Change listing data:
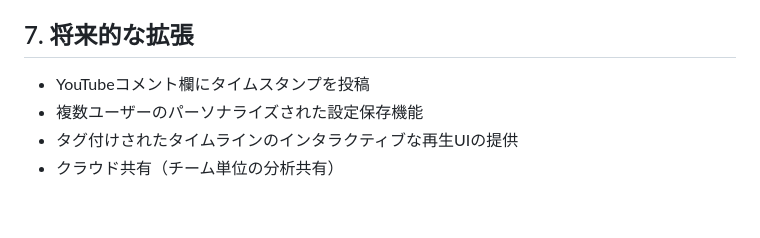
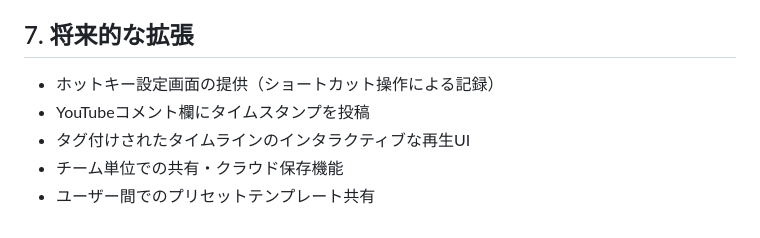
Before and after one commit to Kou-ISK/YouCoder, a Markdown page: docs/requirements.md, the part around one of its changes. Rendered like a GitHub page.

```diff
--- a/docs/requirements.md
+++ b/docs/requirements.md
@@ -68,7 +83,8 @@ YouTube映像の視聴中に、スポーツ分析用途で「アクション」
 
 ## 7. 将来的な拡張
 
+- ホットキー設定画面の提供（ショートカット操作による記録）
 - YouTubeコメント欄にタイムスタンプを投稿
-- 複数ユーザーのパーソナライズされた設定保存機能
-- タグ付けされたタイムラインのインタラクティブな再生UIの提供
-- クラウド共有（チーム単位の分析共有）
+- タグ付けされたタイムラインのインタラクティブな再生UI
+- チーム単位での共有・クラウド保存機能
+- ユーザー間でのプリセットテンプレート共有
```
Also changed, not shown: other parts of docs/requirements.md (+36 -21 lines).
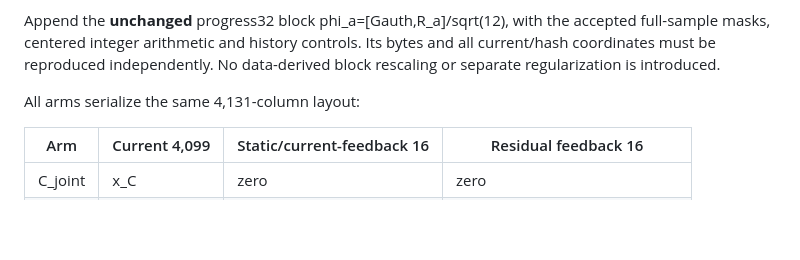
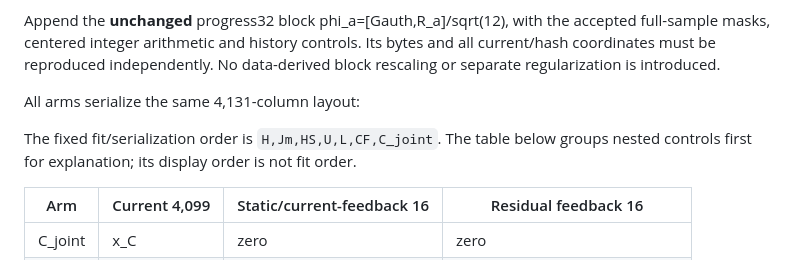
Before and after one commit to dwchoi95/zpd-apr, a Markdown page: analysis_protocols/zpd-joint-progress-ranking-candidate-20260925.md, the part around the change. Rendered like a GitHub page; blank space fills up the shorter version.

Commit message:
Fix joint arm order and review native joint4131 numerical specification

```diff
--- a/analysis_protocols/zpd-joint-progress-ranking-candidate-20260925.md
+++ b/analysis_protocols/zpd-joint-progress-ranking-candidate-20260925.md
@@ -89,6 +89,9 @@ No data-derived block rescaling or separate regularization is introduced.
 
 All arms serialize the same 4,131-column layout:
 
+The fixed fit/serialization order is `H,Jm,HS,U,L,CF,C_joint`. The table below
+groups nested controls first for explanation; its display order is not fit order.
+
 | Arm | Current 4,099 | Static/current-feedback 16 | Residual feedback 16 |
 | --- | --- | --- | --- |
 | C_joint | x_C | zero | zero |
```
Also changed, not shown: analysis_protocols/zpd-joint-progress-newton-candidate-20260925.md (added, +328 -0 lines), analysis_protocols/zpd-joint-progress-newton-design-review-20260925.md (added, +73 -0 lines).
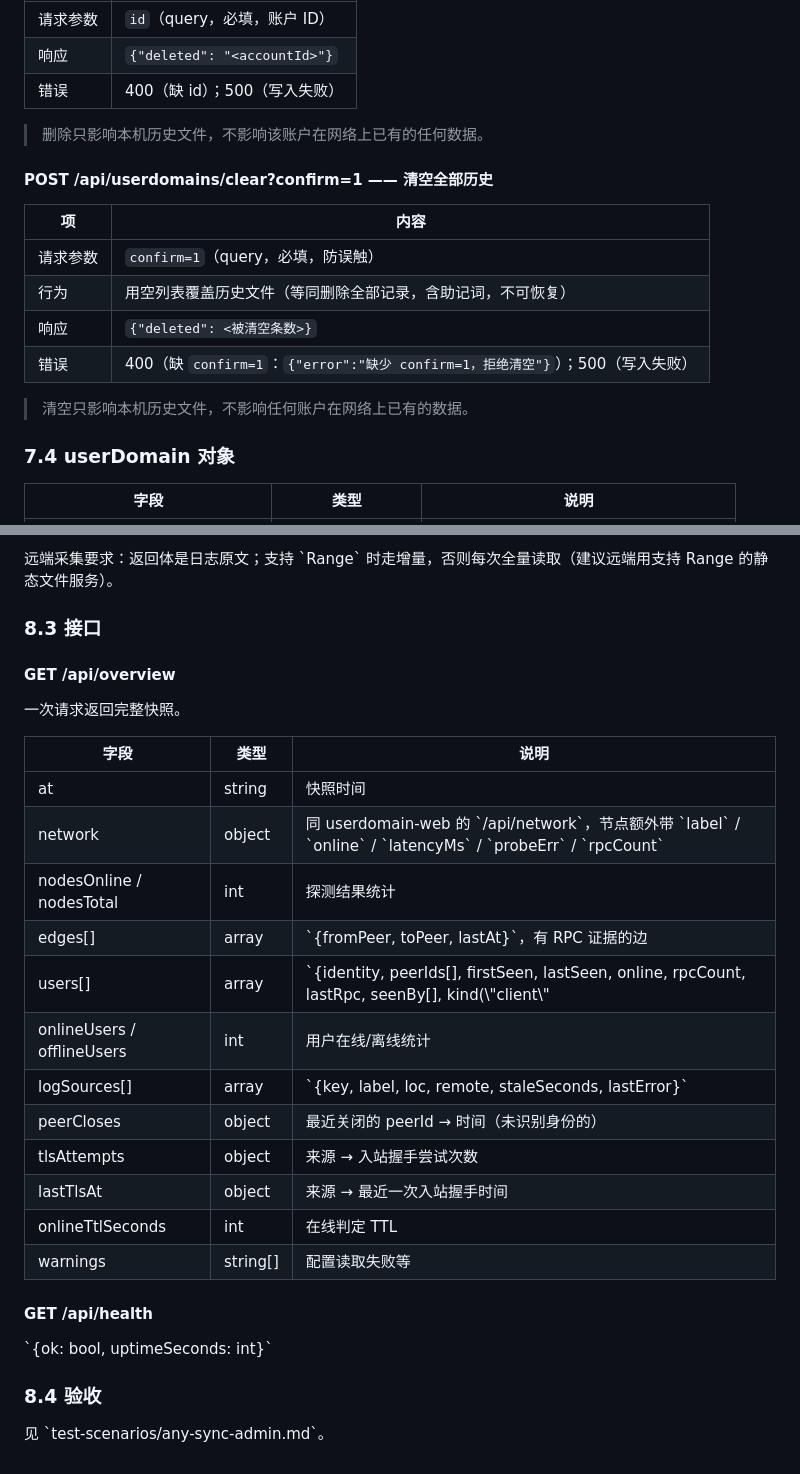
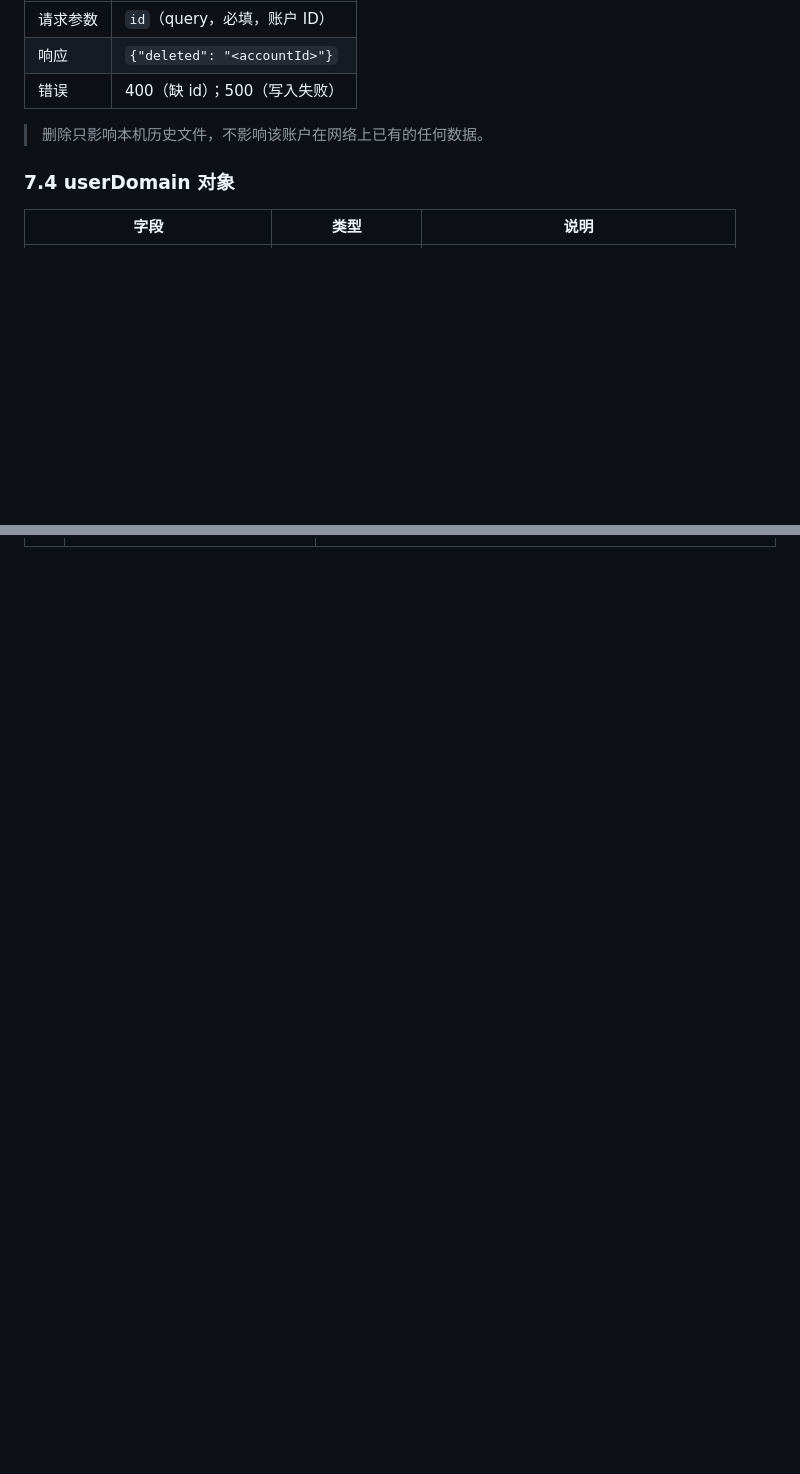
Before and after one commit to raysico/any-sync-learn, a Markdown page: TECH.md, 2 parts joined by grey strips. Rendered like a GitHub page; blank space fills up the shorter version.

```diff
--- a/TECH.md
+++ b/TECH.md
@@ -277,17 +277,6 @@ grep -qE 'netcheck\s+success' /tmp/netcheck-last.log
 
 > 删除只影响本机历史文件，不影响该账户在网络上已有的任何数据。
 
-#### POST /api/userdomains/clear?confirm=1 —— 清空全部历史
-
-| 项 | 内容 |
-| --- | --- |
-| 请求参数 | `confirm=1`（query，必填，防误触） |
-| 行为 | 用空列表覆盖历史文件（等同删除全部记录，含助记词，不可恢复） |
-| 响应 | `{"deleted": <被清空条数>}` |
-| 错误 | 400（缺 `confirm=1`：`{"error":"缺少 confirm=1，拒绝清空"}`）；500（写入失败） |
-
-> 清空只影响本机历史文件，不影响任何账户在网络上已有的数据。
-
 ### 7.4 userDomain 对象
 
 | 字段 | 类型 | 说明 |
@@ -365,30 +316,0 @@ grep -qE 'netcheck\s+success' /tmp/netcheck-last.log
-远端采集要求：返回体是日志原文；支持 \`Range\` 时走增量，否则每次全量读取（建议远端用支持 Range 的静态文件服务）。
-
-### 8.3 接口
-
-#### GET /api/overview
-
-一次请求返回完整快照。
-
-| 字段 | 类型 | 说明 |
-| --- | --- | --- |
-| at | string | 快照时间 |
-| network | object | 同 userdomain-web 的 \`/api/network\`，节点额外带 \`label\` / \`online\` / \`latencyMs\` / \`probeErr\` / \`rpcCount\` |
-| nodesOnline / nodesTotal | int | 探测结果统计 |
-| edges[] | array | \`{fromPeer, toPeer, lastAt}\`，有 RPC 证据的边 |
-| users[] | array | \`{identity, peerIds[], firstSeen, lastSeen, online, rpcCount, lastRpc, seenBy[], kind(\\"client\\"|\\"network-node\\"|\\"mixed\\")}\` |
-| onlineUsers / offlineUsers | int | 用户在线/离线统计 |
-| logSources[] | array | \`{key, label, loc, remote, staleSeconds, lastError}\` |
-| peerCloses | object | 最近关闭的 peerId → 时间（未识别身份的） |
-| tlsAttempts | object | 来源 → 入站握手尝试次数 |
-| lastTlsAt | object | 来源 → 最近一次入站握手时间 |
-| onlineTtlSeconds | int | 在线判定 TTL |
-| warnings | string[] | 配置读取失败等 |
-
-#### GET /api/health
-
-\`{ok: bool, uptimeSeconds: int}\`
-
-### 8.4 验收
-
-见 \`test-scenarios/any-sync-admin.md\`。
```
Also changed, not shown: other parts of TECH.md (+0 -37 lines).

**Work item**
What is the number of lines in the records that contain "docs"? Answer with it alone.

**Answer for this exercise**
4